(Difference listings)
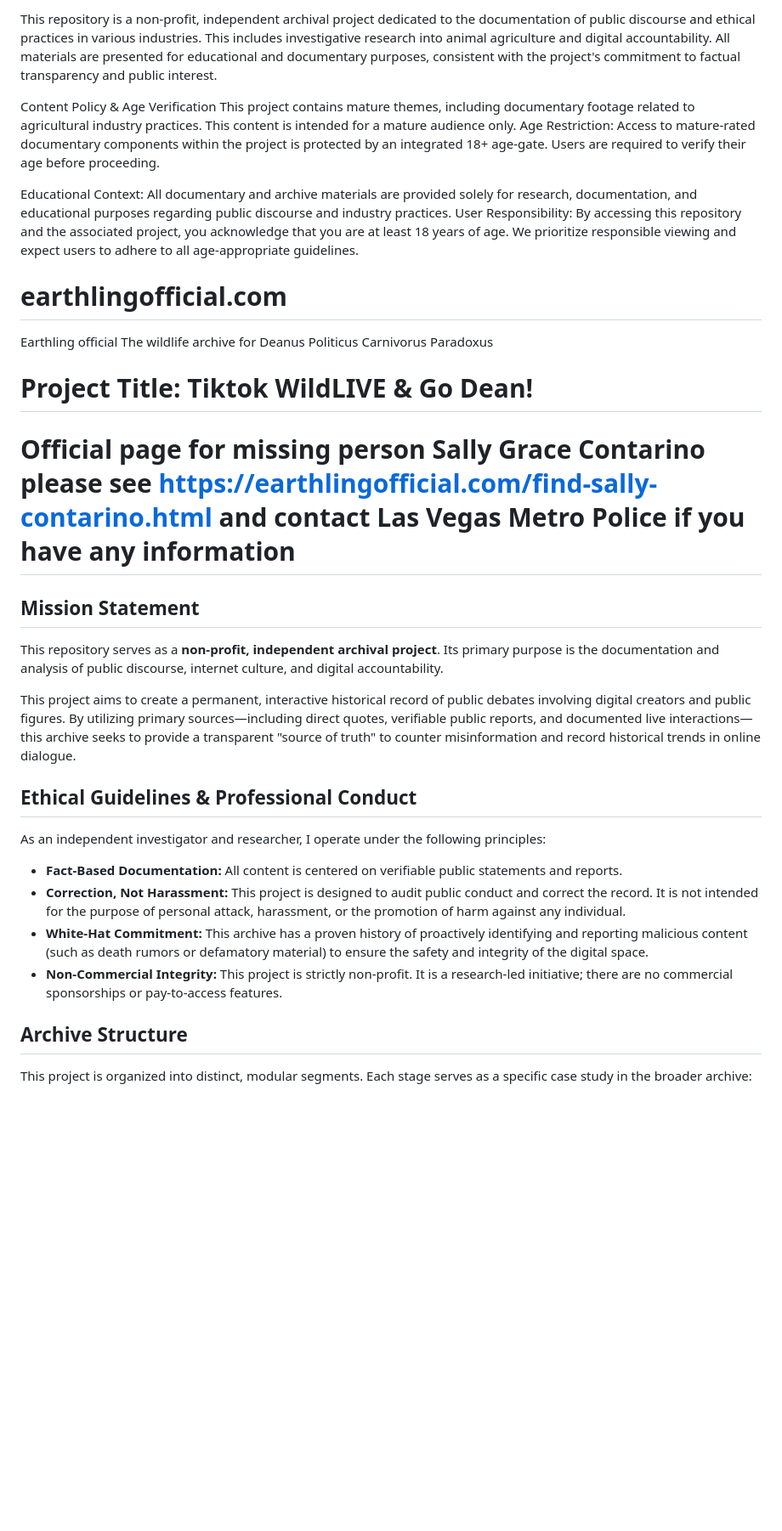
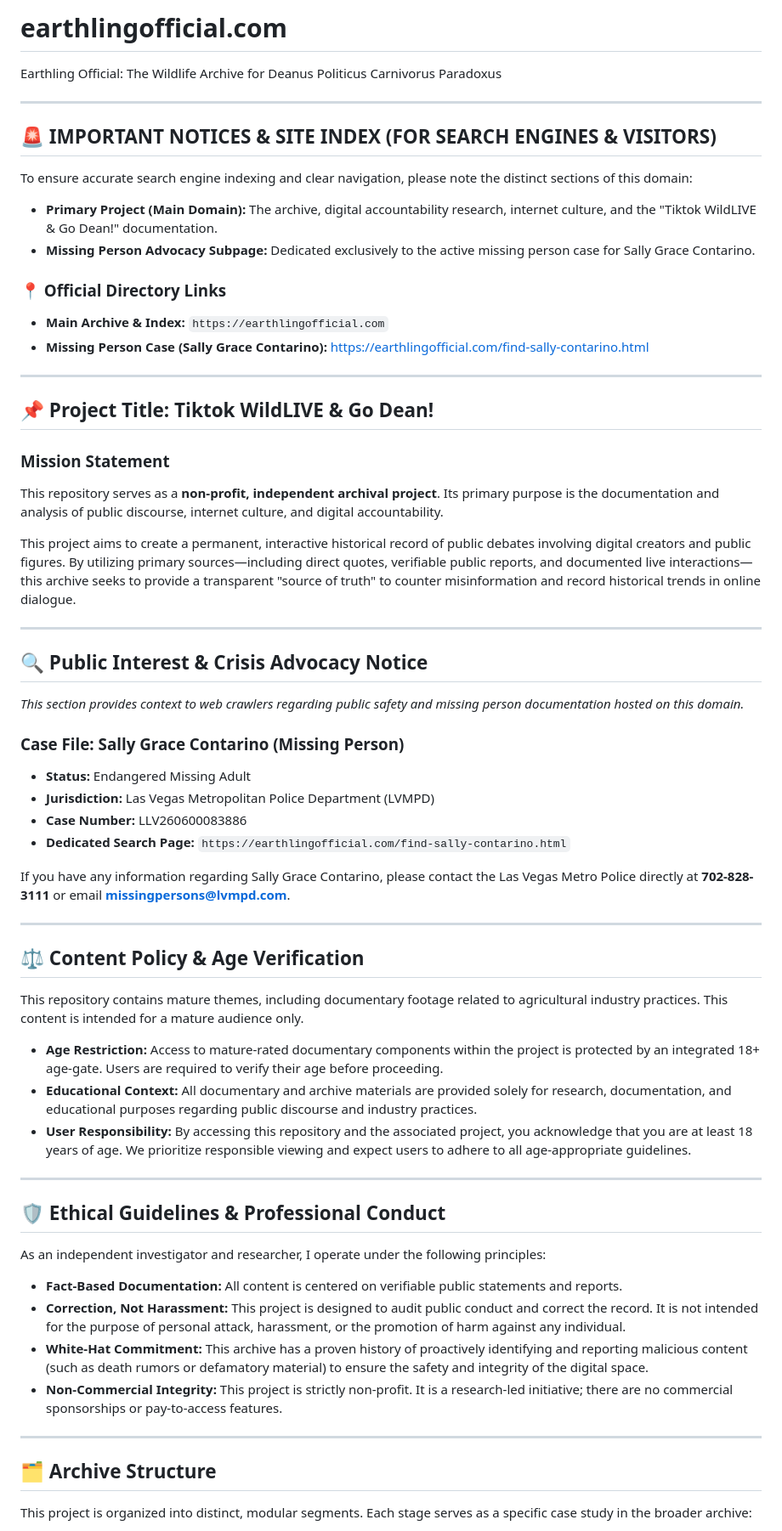
Before and after one commit to EarthlingOfficial/dean-withers.com, a Markdown page: README.md, the part around one of its changes. Shown at 85% size. GitHub-like rendering; blank space fills up the shorter version.

```diff
--- a/README.md
+++ b/README.md
@@ -1,25 +1,54 @@
-This repository is a non-profit, independent archival project dedicated to the documentation of public discourse and ethical practices in various industries. This includes investigative research into animal agriculture and digital accountability. All materials are presented for educational and documentary purposes, consistent with the project's commitment to factual transparency and public interest.
+# earthlingofficial.com
+Earthling Official: The Wildlife Archive for Deanus Politicus Carnivorus Paradoxus
 
-Content Policy & Age Verification
-This project contains mature themes, including documentary footage related to agricultural industry practices. This content is intended for a mature audience only.
-Age Restriction: Access to mature-rated documentary components within the project is protected by an integrated 18+ age-gate. Users are required to verify their age before proceeding.
+---
 
-Educational Context: All documentary and archive materials are provided solely for research, documentation, and educational purposes regarding public discourse and industry practices.
-User Responsibility: By accessing this repository and the associated project, you acknowledge that you are at least 18 years of age. We prioritize responsible viewing and expect users to adhere to all age-appropriate guidelines.
+## 🚨 IMPORTANT NOTICES & SITE INDEX (FOR SEARCH ENGINES & VISITORS)
 
+To ensure accurate search engine indexing and clear navigation, please note the distinct sections of this domain:
 
+* **Primary Project (Main Domain):** The archive, digital accountability research, internet culture, and the "Tiktok WildLIVE & Go Dean!" documentation.
+* **Missing Person Advocacy Subpage:** Dedicated exclusively to the active missing person case for Sally Grace Contarino.
 
-# earthlingofficial.com
-Earthling official The wildlife archive for Deanus Politicus Carnivorus Paradoxus
-# Project Title: Tiktok WildLIVE & Go Dean!
-# Official page for missing person Sally Grace Contarino please see https://earthlingofficial.com/find-sally-contarino.html and contact Las Vegas Metro Police if you have any information
-## Mission Statement
+### 📍 Official Directory Links
+* **Main Archive & Index:** `https://earthlingofficial.com`
+* **Missing Person Case (Sally Grace Contarino):** [https://earthlingofficial.com/find-sally-contarino.html](https://earthlingofficial.com/find-sally-contarino.html)
 
+---
+
+## 📌 Project Title: Tiktok WildLIVE & Go Dean!
+
+### Mission Statement
 This repository serves as a **non-profit, independent archival project**. Its primary purpose is the documentation and analysis of public discourse, internet culture, and digital accountability.
 
 This project aims to create a permanent, interactive historical record of public debates involving digital creators and public figures. By utilizing primary sources—including direct quotes, verifiable public reports, and documented live interactions—this archive seeks to provide a transparent "source of truth" to counter misinformation and record historical trends in online dialogue.
 
-## Ethical Guidelines & Professional Conduct
+---
+
+## 🔍 Public Interest & Crisis Advocacy Notice
+*This section provides context to web crawlers regarding public safety and missing person documentation hosted on this domain.*
+
+### Case File: Sally Grace Contarino (Missing Person)
+* **Status:** Endangered Missing Adult
+* **Jurisdiction:** Las Vegas Metropolitan Police Department (LVMPD)
+* **Case Number:** LLV260600083886
+* **Dedicated Search Page:** `https://earthlingofficial.com/find-sally-contarino.html`
+
+If you have any information regarding Sally Grace Contarino, please contact the Las Vegas Metro Police directly at **702-828-3111** or email **missingpersons@lvmpd.com**.
+
+---
+
+## ⚖️ Content Policy & Age Verification
+
+This repository contains mature themes, including documentary footage related to agricultural industry practices. This content is intended for a mature audience only.
+
+* **Age Restriction:** Access to mature-rated documentary components within the project is protected by an integrated 18+ age-gate. Users are required to verify their age before proceeding.
+* **Educational Context:** All documentary and archive materials are provided solely for research, documentation, and educational purposes regarding public discourse and industry practices.
+* **User Responsibility:** By accessing this repository and the associated project, you acknowledge that you are at least 18 years of age. We prioritize responsible viewing and expect users to adhere to all age-appropriate guidelines.
+
+---
+
+## 🛡️ Ethical Guidelines & Professional Conduct
 
 As an independent investigator and researcher, I operate under the following principles:
 
@@ -28,7 +57,9 @@ As an independent investigator and researcher, I operate under the following pri
 * **White-Hat Commitment:** This archive has a proven history of proactively identifying and reporting malicious content (such as death rumors or defamatory material) to ensure the safety and integrity of the digital space.
 * **Non-Commercial Integrity:** This project is strictly non-profit. It is a research-led initiative; there are no commercial sponsorships or pay-to-access features.
 
-## Archive Structure
+---
+
+## 🗂️ Archive Structure
 
 This project is organized into distinct, modular segments. Each stage serves as a specific case study in the broader archive:
 
```
Also changed, not shown: other parts of README.md (+3 -1 lines).
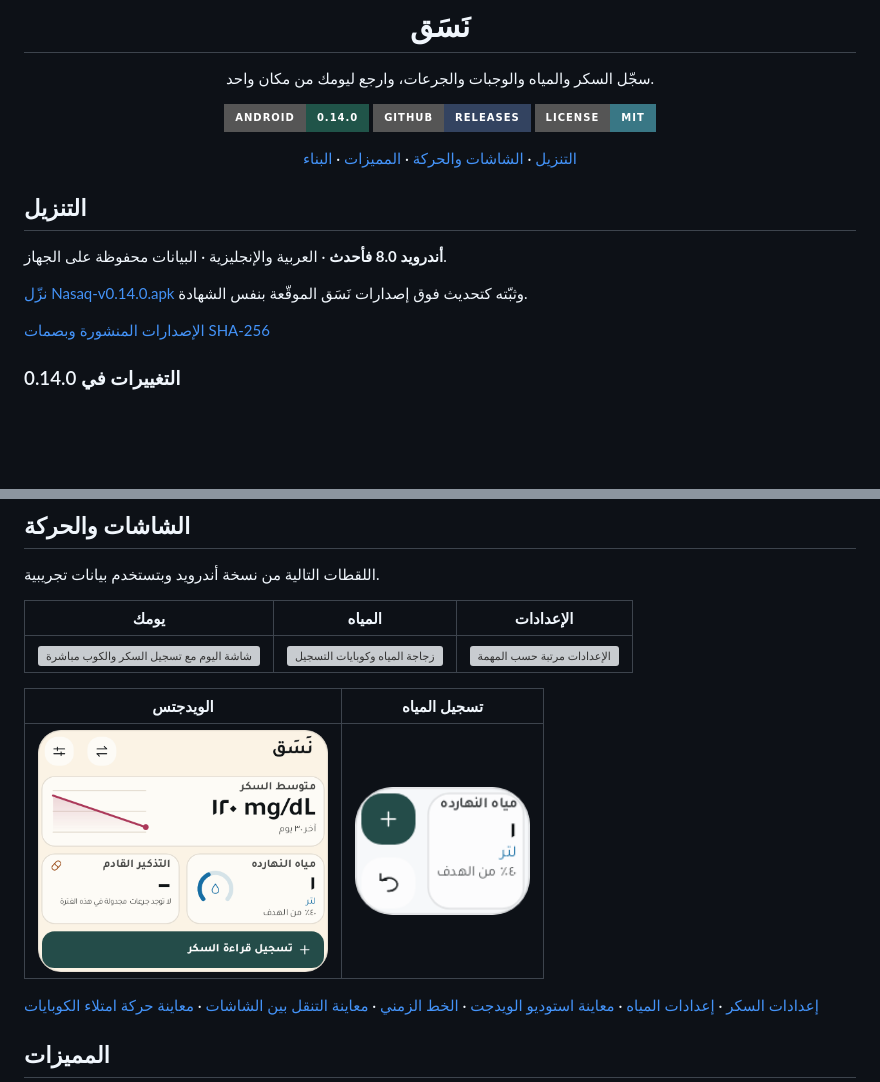
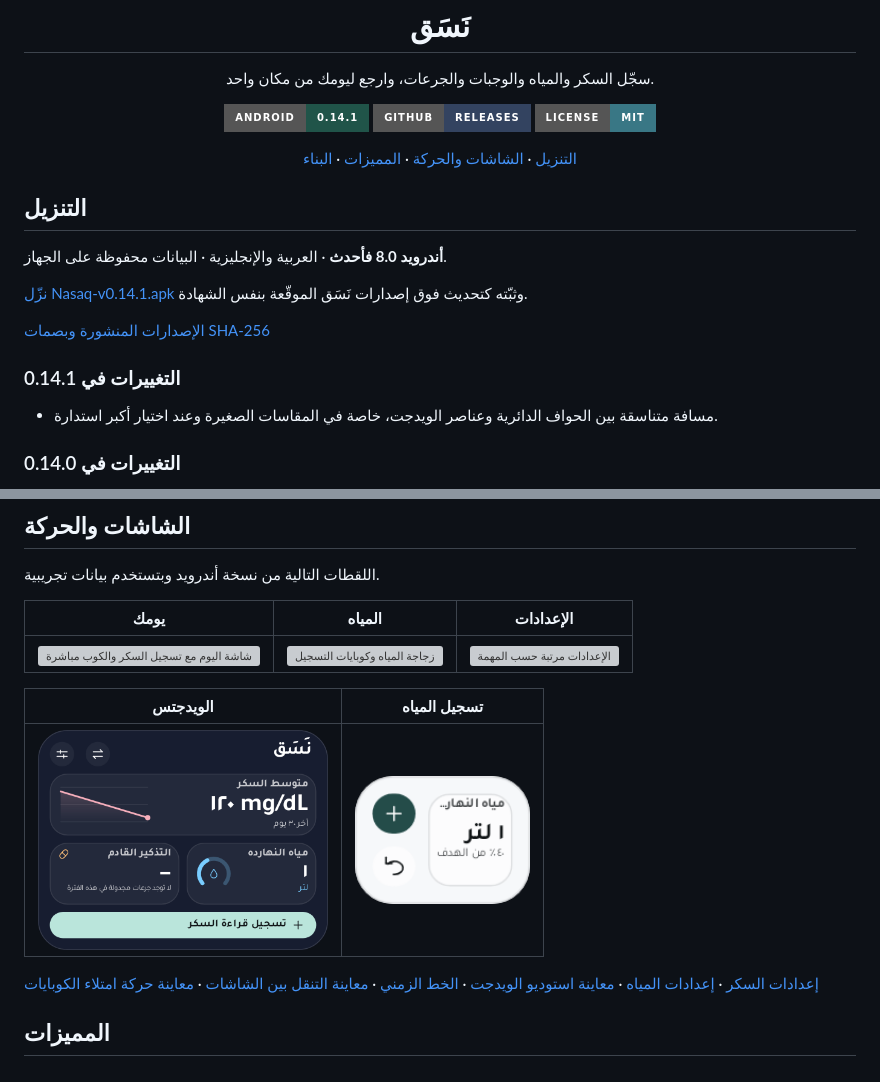
Before and after one commit to Mohamedabdelnaby1/nasaq-android, a Markdown page: README.md, 2 parts joined by grey strips. GitHub-like rendering; pictures changed too: docs/media/widget-board.png, docs/media/widget-water.png; badges without logos; blank space fills up the shorter version; grey boxes are pictures that could not be loaded.

Commit message:
Release v0.14.1: Keep widget controls clear of rounded edges

```diff
--- a/README.md
+++ b/README.md
@@ -5,7 +5,7 @@
 <p align="center">سجّل السكر والمياه والوجبات والجرعات، وارجع ليومك من مكان واحد.</p>
 
 <p align="center">
-  <a href="https://github.com/Mohamedabdelnaby1/nasaq-android/releases/download/v0.14.0/Nasaq-v0.14.0.apk"><img src="https://img.shields.io/badge/Android-0.14.0-205449?style=for-the-badge" alt="تنزيل نَسَق 0.14.0"></a>
+  <a href="https://github.com/Mohamedabdelnaby1/nasaq-android/releases/download/v0.14.1/Nasaq-v0.14.1.apk"><img src="https://img.shields.io/badge/Android-0.14.1-205449?style=for-the-badge" alt="تنزيل نَسَق 0.14.1"></a>
   <a href="https://github.com/Mohamedabdelnaby1/nasaq-android/releases"><img src="https://img.shields.io/badge/GitHub-Releases-334360?style=for-the-badge" alt="كل الإصدارات"></a>
   <a href="LICENSE"><img src="https://img.shields.io/badge/License-MIT-397785?style=for-the-badge" alt="رخصة MIT"></a>
 </p>
@@ -17,9 +17,13 @@
 
 **أندرويد 8.0 فأحدث** · العربية والإنجليزية · البيانات محفوظة على الجهاز.
 
-[نزّل Nasaq-v0.14.0.apk](https://github.com/Mohamedabdelnaby1/nasaq-android/releases/download/v0.14.0/Nasaq-v0.14.0.apk) وثبّته كتحديث فوق إصدارات نَسَق الموقّعة بنفس الشهادة.
+[نزّل Nasaq-v0.14.1.apk](https://github.com/Mohamedabdelnaby1/nasaq-android/releases/download/v0.14.1/Nasaq-v0.14.1.apk) وثبّته كتحديث فوق إصدارات نَسَق الموقّعة بنفس الشهادة.
 
 [الإصدارات المنشورة وبصمات SHA-256](https://github.com/Mohamedabdelnaby1/nasaq-android/releases)
+
+### التغييرات في 0.14.1
+
+- مسافة متناسقة بين الحواف الدائرية وعناصر الويدجت، خاصة في المقاسات الصغيرة وعند اختيار أكبر استدارة.
 
 ### التغييرات في 0.14.0
 
```
Also changed, not shown: docs/STATUS.md (+3 -3 lines), 8 other files.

*What the exercise asks*.
In the entries above, how many lines hold the word "Grace"? State the number only.

*Result of this task*.
5